Culture tips calendar
Seasonal Orchid Care, to read the complete article from the AOS click here
January and February
Watering and fertilizing will be at a minimum, as will potting.
Flowering season, if growing outdoors be cautious of freezing and protect the plants from the rain.
Keep plants a little drier during the shorter days. Buds starting to form.
New growths generally emerge in the spring, look for the flower spikes to emerge from the inner sheath of the pseudobulb.
The standard Paphiopedilum insigne-derived hybrids, are at their peak.There really is no wrong time to pot a paphiopedilum, and no other orchid responds so favorably to fresh mix and a cleanup.
Now is the peak of spike development, with the first plants in full flower. Correct staking now will give a better display. Do not repot this month.
End of flowering season will provide a chance to do some repotting.
July and August
High temperatures require careful attention to their watering and fertilizing needs and proper venting.
Cooling and air circulation are especially critical. Ensure plants do not dry out.
Warmer-growing hybrids will be at the peak of their blooming.
Months of maximum growth. Lots of heat and light call for liberal applications of water and fertilizer.
Growths should be coming strong now. For mid-season varieties, lower the dosage of nitrogen to assist in spike initiation.
For cooler-growing plants, such as masdevallias, these months will be a challenge. Keep plants more shaded and with higher humidity. Delay any potting until the weather cools.
Many of the intergeneric crosses will be blooming now. Train the spikes.
Plants will be growing quickly now. Check flower spikes.
March and April
Increase water and fertilizer. Immediately after blooming is the best time to repot winter- and spring-flowering cattleyas.
Blooming season, give adequate water. As new growths appear increase the nitrogen level in the fertilizer.
Hard-cane dendrobiums will be at their flowering peak.
End of its flowering season, good time to repot. As new growth emerges, provide ample fertilizer and water.
Beginning of the flowering season.
The summer-blooming types will be showing the first of their buds, heaviest repotting.
March is the peak blooming month. Careful monitoring of watering and feeding.
If plants are not in flower, time to divide if needed or repot.
September and October
Water and fertilizer need to be in balance with heat and light. Plants summered outdoors should be brought back in.
This little-known and under-appreciated genus, which can have male or female flowers, is at its best in the autumn.
Early flowering varieties should be showing flower spikes, so move the plants into a cooler area with lower light.
This is a good season for hybrids of the Dendrobium phalaenopsis. Fertilize with a low-nitrogen formula to promote blooms.
Both Rhynchostele bictoniensis and its hybrids bloom in this season.
Standard, green-leaved paphiopedilums begin to show their bloom sheaths this month.

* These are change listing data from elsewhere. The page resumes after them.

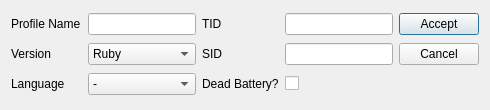
Qt form Forms/Gen3/ProfileManager3NewEdit.ui (Admiral-Fish/PokeFinder) before a commit.
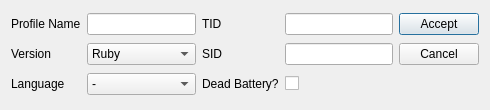
The same form after that commit. Custom widgets are drawn as their Qt base class.

Patch:
```diff
--- a/Forms/Gen3/ProfileManager3NewEdit.ui
+++ b/Forms/Gen3/ProfileManager3NewEdit.ui
@@ -10,12 +10,6 @@
     <height>110</height>
    </rect>
   </property>
-  <property name="sizePolicy">
-   <sizepolicy hsizetype="Fixed" vsizetype="Fixed">
-    <horstretch>0</horstretch>
-    <verstretch>0</verstretch>
-   </sizepolicy>
-  </property>
   <property name="minimumSize">
    <size>
     <width>490</width>
@@ -40,14 +34,7 @@
     </widget>
    </item>
    <item row="0" column="1">
-    <widget class="QLineEdit" name="lineEditProfile">
-     <property name="sizePolicy">
-      <sizepolicy hsizetype="Preferred" vsizetype="Fixed">
-       <horstretch>0</horstretch>
-       <verstretch>0</verstretch>
-      </sizepolicy>
-     </property>
-    </widget>
+    <widget class="QLineEdit" name="lineEditProfile"/>
    </item>
    <item row="0" column="2">
     <widget class="QLabel" name="labelTID">
```
Left out of the diff: 42 changed lines with no effect on the pictures.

The bulk of this season's growth is being ripened this month, with growers in cooler climates seeing the first emerging inflorescences.
May and June
The last of the spring-flowering types -- those that flower from a ripened hard pseudobulb -- will be finishing, while the first summer-blooming types will be showing buds on their rapidly growing, soft pseudobulbs. Both may need potting, as signaled by deteriorating mix, this month. Stake the lead growth to avoid breakage. May can still present some changing light conditions that can lead to burning of the foliage if the plants have not been properly acclimatized. Allow them to build up their tolerance to higher light gradually.
The Paphiopedilum Maudiae types will be well into their season now, so a careful eye should be used toward staking. Many of this type, if staked too soon, will develop nodding flowers that do not face the observer. It is better to allow the flowers to ripen naturally, then support the spike right below the ovary for best display.
Except for the latest-spiking plants, all phalaenopsis should be ready for potting or already potted. Because phalaenopsis are tropical plants, they tend to be seasonal in their rooting behavior.This is absolutely the best time to repot a phalaenopsis.
November and December
Reduce frequency of watering and fertilizer, as the plants dry out more slowly.
Shorter days and lower light levels do not seem to bother them. Repot before winter arrives.
Begining of the main cymbidium season.
Important things to do: stake inflorescences, watch for slugs and snails, and fertilize with a mild balanced formula regularly.
Oncidium crispum Complex
Give plants high light to produce strong upright inflorescences. Do not let the plants dry out while they are in bloom.
While paphiopedilums rarely like to dry out entirely, water needs are significantly reduced, and lower nitrogen levels now for best flowering.
Shortening days and cooler nights initiation in phalaenopsis. Fertilize with a "bloom booster" for the next few months.
Decline in temperatures is not beneficial for vandaceous plants. Orient your plants to take advantage of as much light as possible. Reduce watering and feeding schedules.